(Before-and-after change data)

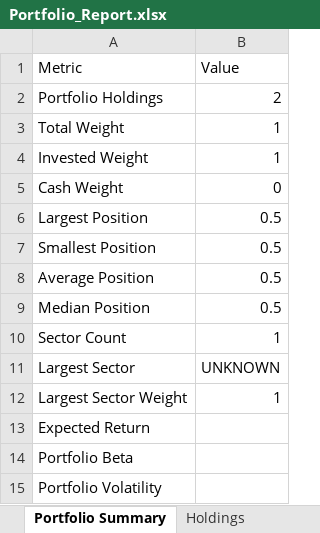
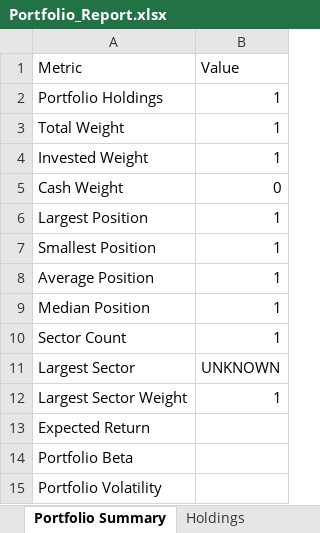
Before and after one commit to PavanSaiNekkala/Scanner, an Excel workbook: reports/latest/Portfolio_Report.xlsx, sheet Portfolio Summary, drawn as a sheet; values as stored, in another font and other column widths than the file's, no borders; the diff names each change by its address in the sheet, - before the commit and + after, or states it on an @@ line.

```diff
--- a/reports/latest/Portfolio_Report.xlsx (sheet Portfolio Summary)
+++ b/reports/latest/Portfolio_Report.xlsx (sheet Portfolio Summary)
-B2 (Value): 2
+B2 (Value): 1
-B6:B9 (Value): 0.5
+B6:B9 (Value): 1
```
Also changed, not shown: sheet Holdings, sheet Execution Summary, sheet Risk Summary, sheet Metadata, 12 other files.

▶ **THE PROBLEM**
Where pictures sit among the data above, omit them, and output the rest exactly.

▶ **OUTPUT OF THE EXERCISE**
Before and after one commit to PavanSaiNekkala/Scanner, an Excel workbook: reports/latest/Portfolio_Report.xlsx, sheet Portfolio Summary, drawn as a sheet; values as stored, in another font and other column widths than the file's, no borders; the diff names each change by its address in the sheet, - before the commit and + after, or states it on an @@ line.

```diff
--- a/reports/latest/Portfolio_Report.xlsx (sheet Portfolio Summary)
+++ b/reports/latest/Portfolio_Report.xlsx (sheet Portfolio Summary)
-B2 (Value): 2
+B2 (Value): 1
-B6:B9 (Value): 0.5
+B6:B9 (Value): 1
```
Also changed, not shown: sheet Holdings, sheet Execution Summary, sheet Risk Summary, sheet Metadata, 12 other files.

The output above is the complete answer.